(Beginning of Available data)

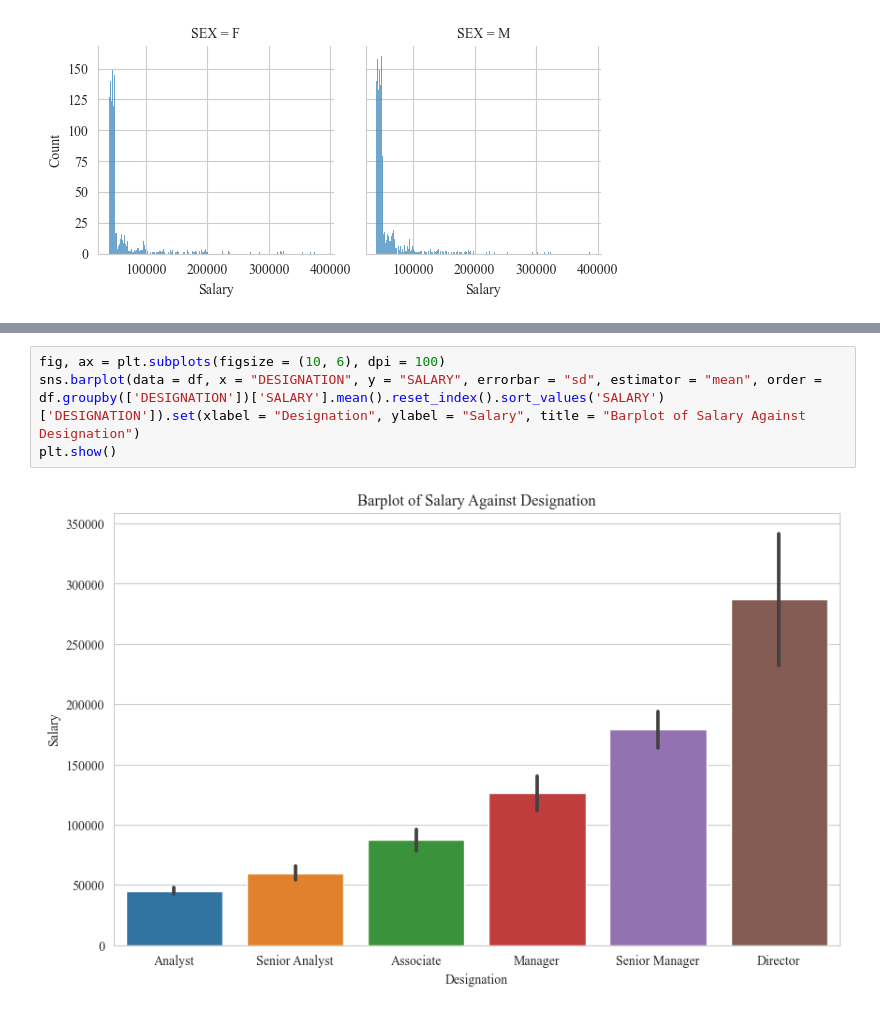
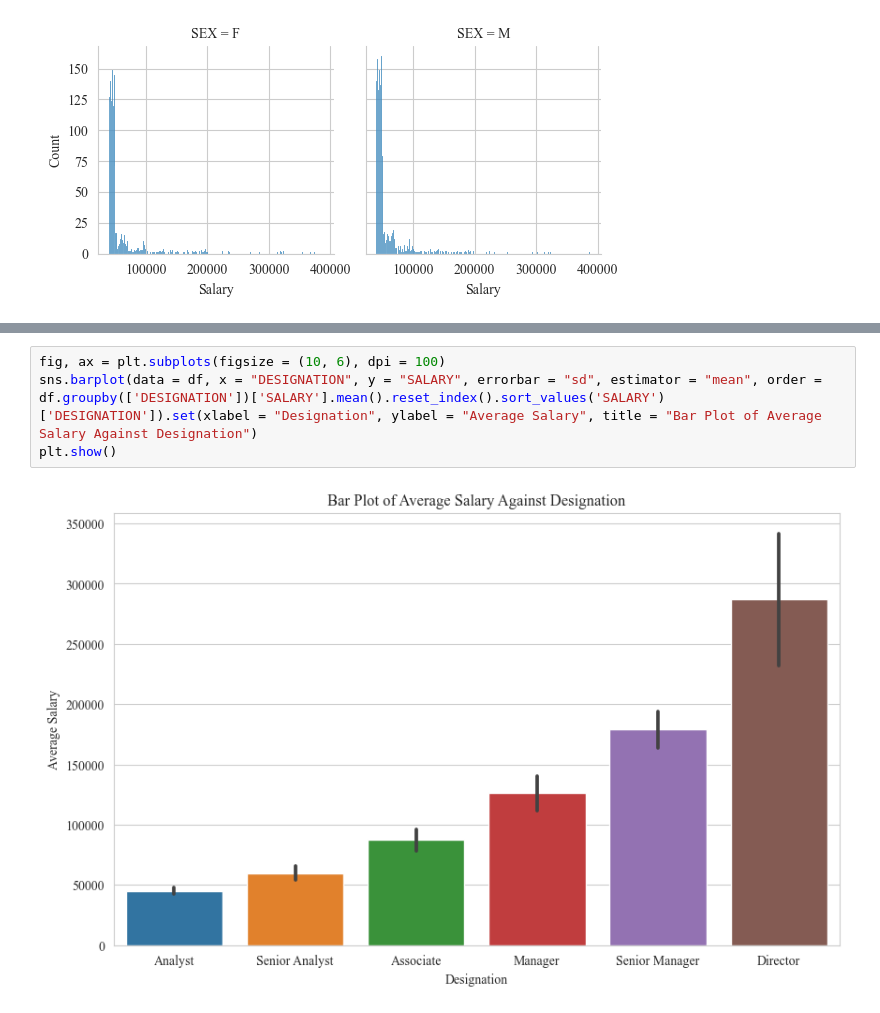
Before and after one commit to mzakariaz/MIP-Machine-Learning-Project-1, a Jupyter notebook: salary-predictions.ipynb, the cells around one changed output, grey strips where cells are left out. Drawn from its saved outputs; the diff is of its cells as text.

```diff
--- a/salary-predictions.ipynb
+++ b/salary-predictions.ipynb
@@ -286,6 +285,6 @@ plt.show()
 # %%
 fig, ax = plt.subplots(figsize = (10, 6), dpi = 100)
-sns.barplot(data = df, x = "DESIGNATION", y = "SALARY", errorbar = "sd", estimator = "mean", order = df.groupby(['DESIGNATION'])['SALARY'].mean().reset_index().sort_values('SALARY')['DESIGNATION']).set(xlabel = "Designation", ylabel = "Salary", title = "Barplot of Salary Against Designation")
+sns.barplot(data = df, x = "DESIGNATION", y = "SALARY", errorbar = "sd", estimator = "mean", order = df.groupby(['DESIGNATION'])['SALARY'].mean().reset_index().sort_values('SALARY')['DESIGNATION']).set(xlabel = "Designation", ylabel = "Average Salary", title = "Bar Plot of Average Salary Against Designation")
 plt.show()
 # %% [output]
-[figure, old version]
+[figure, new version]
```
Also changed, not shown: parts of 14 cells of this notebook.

(End of Available data)

Exercise description => From the entries above, copy every line containing the word "predictions".

Task result =>
Before and after one commit to mzakariaz/MIP-Machine-Learning-Project-1, a Jupyter notebook: salary-predictions.ipynb, the cells around one changed output, grey strips where cells are left out. Drawn from its saved outputs; the diff is of its cells as text.
--- a/salary-predictions.ipynb
+++ b/salary-predictions.ipynb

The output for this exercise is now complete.